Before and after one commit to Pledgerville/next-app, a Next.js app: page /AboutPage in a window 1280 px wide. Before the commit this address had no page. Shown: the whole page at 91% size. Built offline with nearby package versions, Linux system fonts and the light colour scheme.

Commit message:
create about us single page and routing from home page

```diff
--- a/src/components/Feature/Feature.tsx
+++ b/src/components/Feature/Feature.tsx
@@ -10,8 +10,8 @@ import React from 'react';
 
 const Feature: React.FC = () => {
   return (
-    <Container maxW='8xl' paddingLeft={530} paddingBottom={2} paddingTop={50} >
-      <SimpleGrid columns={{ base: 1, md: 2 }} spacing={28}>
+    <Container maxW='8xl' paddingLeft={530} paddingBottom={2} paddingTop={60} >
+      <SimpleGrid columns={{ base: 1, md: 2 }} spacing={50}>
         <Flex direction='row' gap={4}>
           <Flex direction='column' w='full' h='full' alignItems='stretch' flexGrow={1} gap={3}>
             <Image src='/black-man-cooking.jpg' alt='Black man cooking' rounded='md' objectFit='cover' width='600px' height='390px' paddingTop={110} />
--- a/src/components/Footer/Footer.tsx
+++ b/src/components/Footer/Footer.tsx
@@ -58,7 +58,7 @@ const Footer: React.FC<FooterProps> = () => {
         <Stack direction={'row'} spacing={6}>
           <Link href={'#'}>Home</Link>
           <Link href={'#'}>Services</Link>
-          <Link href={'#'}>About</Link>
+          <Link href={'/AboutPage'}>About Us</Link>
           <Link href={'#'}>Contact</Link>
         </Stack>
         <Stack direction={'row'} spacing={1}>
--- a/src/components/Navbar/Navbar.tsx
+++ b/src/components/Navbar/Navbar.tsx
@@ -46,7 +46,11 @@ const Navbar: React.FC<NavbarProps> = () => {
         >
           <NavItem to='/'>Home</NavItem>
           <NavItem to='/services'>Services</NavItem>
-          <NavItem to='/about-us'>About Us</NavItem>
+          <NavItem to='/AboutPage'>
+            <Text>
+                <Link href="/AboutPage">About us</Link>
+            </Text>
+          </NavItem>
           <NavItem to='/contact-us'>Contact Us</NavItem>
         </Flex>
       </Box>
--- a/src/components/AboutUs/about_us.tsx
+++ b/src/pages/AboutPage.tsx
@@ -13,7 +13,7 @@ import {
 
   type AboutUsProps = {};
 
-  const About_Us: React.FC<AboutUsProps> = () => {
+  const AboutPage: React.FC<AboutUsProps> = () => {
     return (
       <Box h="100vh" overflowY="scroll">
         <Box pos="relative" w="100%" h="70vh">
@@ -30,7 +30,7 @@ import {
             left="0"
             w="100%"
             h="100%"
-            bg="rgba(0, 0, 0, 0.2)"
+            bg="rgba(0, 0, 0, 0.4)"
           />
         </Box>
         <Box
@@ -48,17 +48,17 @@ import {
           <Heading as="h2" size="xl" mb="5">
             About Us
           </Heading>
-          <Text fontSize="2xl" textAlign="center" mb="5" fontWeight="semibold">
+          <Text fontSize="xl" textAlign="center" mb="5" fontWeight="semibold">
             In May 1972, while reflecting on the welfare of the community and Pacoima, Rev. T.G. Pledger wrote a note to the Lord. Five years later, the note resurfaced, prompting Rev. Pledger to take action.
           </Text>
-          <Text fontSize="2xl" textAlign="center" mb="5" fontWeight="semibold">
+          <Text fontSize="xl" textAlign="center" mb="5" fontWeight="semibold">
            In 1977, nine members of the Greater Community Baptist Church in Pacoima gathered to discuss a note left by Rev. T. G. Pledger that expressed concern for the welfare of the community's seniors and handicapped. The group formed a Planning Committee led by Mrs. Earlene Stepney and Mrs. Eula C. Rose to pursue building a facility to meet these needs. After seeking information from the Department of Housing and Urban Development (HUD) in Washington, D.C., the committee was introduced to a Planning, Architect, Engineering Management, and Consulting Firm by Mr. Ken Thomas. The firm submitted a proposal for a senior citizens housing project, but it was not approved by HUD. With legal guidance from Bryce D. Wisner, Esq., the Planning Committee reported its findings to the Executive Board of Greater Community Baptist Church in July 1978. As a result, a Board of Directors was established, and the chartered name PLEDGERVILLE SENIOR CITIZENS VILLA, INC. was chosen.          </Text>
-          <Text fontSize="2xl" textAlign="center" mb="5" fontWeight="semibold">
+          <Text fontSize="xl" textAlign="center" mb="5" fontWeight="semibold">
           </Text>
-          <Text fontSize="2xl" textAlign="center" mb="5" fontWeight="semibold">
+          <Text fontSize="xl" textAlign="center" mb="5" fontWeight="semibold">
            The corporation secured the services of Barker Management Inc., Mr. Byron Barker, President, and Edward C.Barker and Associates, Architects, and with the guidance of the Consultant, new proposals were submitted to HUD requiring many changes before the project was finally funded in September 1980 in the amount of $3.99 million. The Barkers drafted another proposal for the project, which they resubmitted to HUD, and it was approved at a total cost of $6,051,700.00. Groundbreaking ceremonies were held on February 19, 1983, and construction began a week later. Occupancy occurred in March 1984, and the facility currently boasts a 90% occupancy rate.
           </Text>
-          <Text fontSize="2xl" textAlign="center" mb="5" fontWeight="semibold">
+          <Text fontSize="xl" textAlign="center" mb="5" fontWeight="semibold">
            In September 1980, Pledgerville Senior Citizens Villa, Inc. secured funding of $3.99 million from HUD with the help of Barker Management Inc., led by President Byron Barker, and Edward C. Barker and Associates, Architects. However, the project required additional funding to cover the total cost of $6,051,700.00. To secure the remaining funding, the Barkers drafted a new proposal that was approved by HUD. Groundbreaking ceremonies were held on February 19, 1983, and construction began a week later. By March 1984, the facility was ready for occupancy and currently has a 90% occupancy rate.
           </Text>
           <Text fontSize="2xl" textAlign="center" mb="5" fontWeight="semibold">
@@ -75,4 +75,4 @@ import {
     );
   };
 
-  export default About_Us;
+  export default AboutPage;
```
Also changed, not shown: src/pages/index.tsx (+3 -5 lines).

_ _ _ _ _ _ _

Copy the data above exactly. Every line must be included.

▶ _RESULT FOR THIS TASK_
Before and after one commit to Pledgerville/next-app, a Next.js app: page /AboutPage in a window 1280 px wide. Before the commit this address had no page. Shown: the whole page at 91% size. Built offline with nearby package versions, Linux system fonts and the light colour scheme.

Commit message:
create about us single page and routing from home page

```diff
--- a/src/components/Feature/Feature.tsx
+++ b/src/components/Feature/Feature.tsx
@@ -10,8 +10,8 @@ import React from 'react';
 
 const Feature: React.FC = () => {
   return (
-    <Container maxW='8xl' paddingLeft={530} paddingBottom={2} paddingTop={50} >
-      <SimpleGrid columns={{ base: 1, md: 2 }} spacing={28}>
+    <Container maxW='8xl' paddingLeft={530} paddingBottom={2} paddingTop={60} >
+      <SimpleGrid columns={{ base: 1, md: 2 }} spacing={50}>
         <Flex direction='row' gap={4}>
           <Flex direction='column' w='full' h='full' alignItems='stretch' flexGrow={1} gap={3}>
             <Image src='/black-man-cooking.jpg' alt='Black man cooking' rounded='md' objectFit='cover' width='600px' height='390px' paddingTop={110} />
--- a/src/components/Footer/Footer.tsx
+++ b/src/components/Footer/Footer.tsx
@@ -58,7 +58,7 @@ const Footer: React.FC<FooterProps> = () => {
         <Stack direction={'row'} spacing={6}>
           <Link href={'#'}>Home</Link>
           <Link href={'#'}>Services</Link>
-          <Link href={'#'}>About</Link>
+          <Link href={'/AboutPage'}>About Us</Link>
           <Link href={'#'}>Contact</Link>
         </Stack>
         <Stack direction={'row'} spacing={1}>
--- a/src/components/Navbar/Navbar.tsx
+++ b/src/components/Navbar/Navbar.tsx
@@ -46,7 +46,11 @@ const Navbar: React.FC<NavbarProps> = () => {
         >
           <NavItem to='/'>Home</NavItem>
           <NavItem to='/services'>Services</NavItem>
-          <NavItem to='/about-us'>About Us</NavItem>
+          <NavItem to='/AboutPage'>
+            <Text>
+                <Link href="/AboutPage">About us</Link>
+            </Text>
+          </NavItem>
           <NavItem to='/contact-us'>Contact Us</NavItem>
         </Flex>
       </Box>
--- a/src/components/AboutUs/about_us.tsx
+++ b/src/pages/AboutPage.tsx
@@ -13,7 +13,7 @@ import {
 
   type AboutUsProps = {};
 
-  const About_Us: React.FC<AboutUsProps> = () => {
+  const AboutPage: React.FC<AboutUsProps> = () => {
     return (
       <Box h="100vh" overflowY="scroll">
         <Box pos="relative" w="100%" h="70vh">
@@ -30,7 +30,7 @@ import {
             left="0"
             w="100%"
             h="100%"
-            bg="rgba(0, 0, 0, 0.2)"
+            bg="rgba(0, 0, 0, 0.4)"
           />
         </Box>
         <Box
@@ -48,17 +48,17 @@ import {
           <Heading as="h2" size="xl" mb="5">
             About Us
           </Heading>
-          <Text fontSize="2xl" textAlign="center" mb="5" fontWeight="semibold">
+          <Text fontSize="xl" textAlign="center" mb="5" fontWeight="semibold">
             In May 1972, while reflecting on the welfare of the community and Pacoima, Rev. T.G. Pledger wrote a note to the Lord. Five years later, the note resurfaced, prompting Rev. Pledger to take action.
           </Text>
-          <Text fontSize="2xl" textAlign="center" mb="5" fontWeight="semibold">
+          <Text fontSize="xl" textAlign="center" mb="5" fontWeight="semibold">
            In 1977, nine members of the Greater Community Baptist Church in Pacoima gathered to discuss a note left by Rev. T. G. Pledger that expressed concern for the welfare of the community's seniors and handicapped. The group formed a Planning Committee led by Mrs. Earlene Stepney and Mrs. Eula C. Rose to pursue building a facility to meet these needs. After seeking information from the Department of Housing and Urban Development (HUD) in Washington, D.C., the committee was introduced to a Planning, Architect, Engineering Management, and Consulting Firm by Mr. Ken Thomas. The firm submitted a proposal for a senior citizens housing project, but it was not approved by HUD. With legal guidance from Bryce D. Wisner, Esq., the Planning Committee reported its findings to the Executive Board of Greater Community Baptist Church in July 1978. As a result, a Board of Directors was established, and the chartered name PLEDGERVILLE SENIOR CITIZENS VILLA, INC. was chosen.          </Text>
-          <Text fontSize="2xl" textAlign="center" mb="5" fontWeight="semibold">
+          <Text fontSize="xl" textAlign="center" mb="5" fontWeight="semibold">
           </Text>
-          <Text fontSize="2xl" textAlign="center" mb="5" fontWeight="semibold">
+          <Text fontSize="xl" textAlign="center" mb="5" fontWeight="semibold">
            The corporation secured the services of Barker Management Inc., Mr. Byron Barker, President, and Edward C.Barker and Associates, Architects, and with the guidance of the Consultant, new proposals were submitted to HUD requiring many changes before the project was finally funded in September 1980 in the amount of $3.99 million. The Barkers drafted another proposal for the project, which they resubmitted to HUD, and it was approved at a total cost of $6,051,700.00. Groundbreaking ceremonies were held on February 19, 1983, and construction began a week later. Occupancy occurred in March 1984, and the facility currently boasts a 90% occupancy rate.
           </Text>
-          <Text fontSize="2xl" textAlign="center" mb="5" fontWeight="semibold">
+          <Text fontSize="xl" textAlign="center" mb="5" fontWeight="semibold">
            In September 1980, Pledgerville Senior Citizens Villa, Inc. secured funding of $3.99 million from HUD with the help of Barker Management Inc., led by President Byron Barker, and Edward C. Barker and Associates, Architects. However, the project required additional funding to cover the total cost of $6,051,700.00. To secure the remaining funding, the Barkers drafted a new proposal that was approved by HUD. Groundbreaking ceremonies were held on February 19, 1983, and construction began a week later. By March 1984, the facility was ready for occupancy and currently has a 90% occupancy rate.
           </Text>
           <Text fontSize="2xl" textAlign="center" mb="5" fontWeight="semibold">
@@ -75,4 +75,4 @@ import {
     );
   };
 
-  export default About_Us;
+  export default AboutPage;
```
Also changed, not shown: src/pages/index.tsx (+3 -5 lines).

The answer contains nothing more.